▸ **EXERCISE BRIEF**:
Across the data below, count every line where the string "Localization" appears. Answer with the number alone.

▸ **Before-and-after change records**:
------------

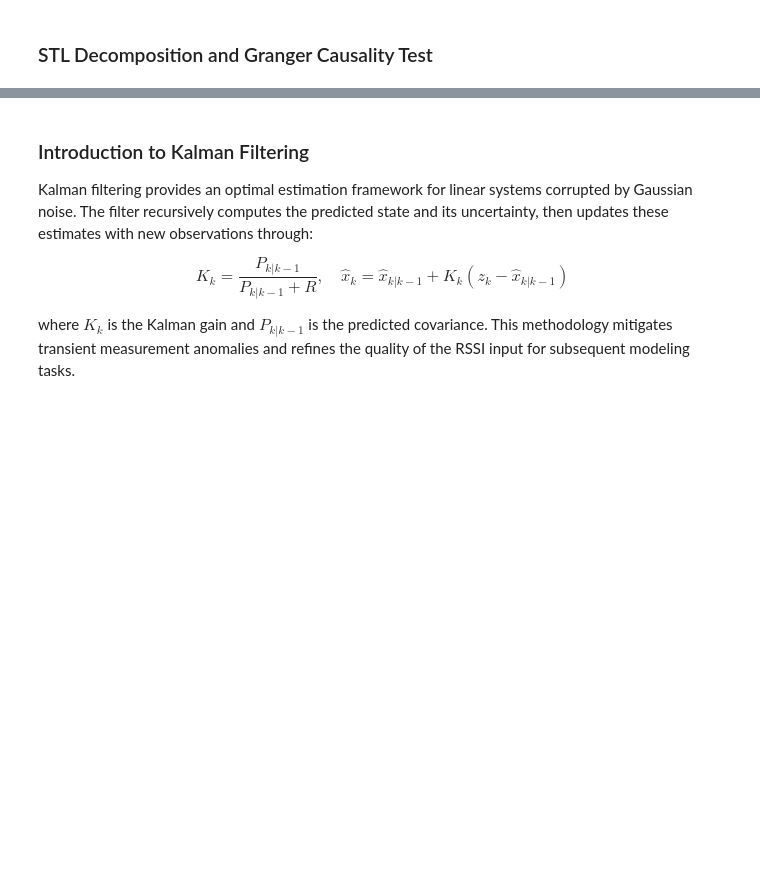
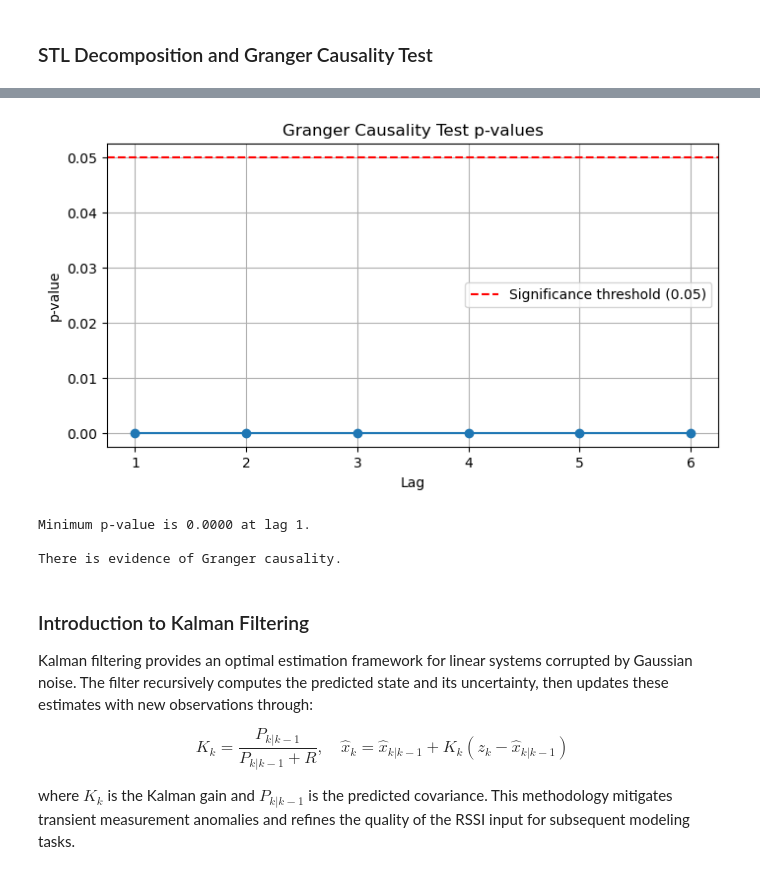
Before and after one commit to nahshonmokua/EnviKal-Loc, a Jupyter notebook: Localization Analysis.ipynb, the cells around one changed output, grey strips where cells are left out. Saved outputs shown, nothing was run; the diff lists cells and outputs as text; code cells hidden in the pictures; blank space fills up the shorter version.

Commit message:
Improving on STL Decomposition and Granger Causality Test: Extracting P-Values

```diff
--- a/Localization Analysis.ipynb
+++ b/Localization Analysis.ipynb
@@ -128,3 +120,60 @@ with contextlib.redirect_stdout(io.StringIO()):
+# %%
+# -----------------------------
+# Prepare data for Granger causality test
+# -----------------------------
+gc_data = pd.DataFrame({
+    'RSSI': train_df.groupby(pd.Grouper(key='time', freq='1h'))['rssi'].mean(),
+    'Humidity': humidity_series
+}).dropna()
+
+# -----------------------------
+# Run Granger causality test and capture output
+# -----------------------------
+with contextlib.redirect_stdout(io.StringIO()):
+    gc_results = grangercausalitytests(gc_data[['RSSI', 'Humidity']], maxlag=6)
+
+# -----------------------------
+# Extract p-values and plot them
+# -----------------------------
+lags = range(1, 7)  # lags 1 to 6
+p_values = []
+
+for lag in lags:
+    # Extract p-value from the ssr-based F test.
+    # The returned structure is a tuple; index 0 holds a dictionary of statistics;
+    # for 'ssr_ftest', the second element is the p-value.
+    p = gc_results[lag][0]['ssr_ftest'][1]
+    p_values.append(p)
+
+# Create a plot of p-values versus lag
+plt.figure(figsize=(8, 4))
+plt.plot(list(lags), p_values, marker='o')
+plt.axhline(y=0.05, color='red', linestyle='--', label='Significance threshold (0.05)')
+plt.xlabel('Lag')
+plt.ylabel('p-value')
+plt.title('Granger Causality Test p-values')
+plt.legend()
+plt.grid(True)
+plt.show()
+# %% [output]
+[figure, added]
+# %%
+# -----------------------------
+# Additional summary analysis: determine the minimum p-value across all lags
+# -----------------------------
+lag_pvalues = {lag: gc_results[lag][0]['ssr_ftest'][1] for lag in lags}
+min_pvalue = min(lag_pvalues.values())
+min_lag = min(lag_pvalues, key=lag_pvalues.get)
+print(f"Minimum p-value is {min_pvalue:.4f} at lag {min_lag}.")
+
+if min_pvalue < 0.05:
+    print("\nThere is evidence of Granger causality.")
+else:
+    print("\nNo significant Granger causality detected.")
+# %% [output]
+Minimum p-value is 0.0000 at lag 1.
+
+There is evidence of Granger causality.
 # %% [markdown]
 ### Introduction to Kalman Filtering
 
```
Also changed, not shown: parts of 2 cells of this notebook.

------------

▸ **RESULT**:
3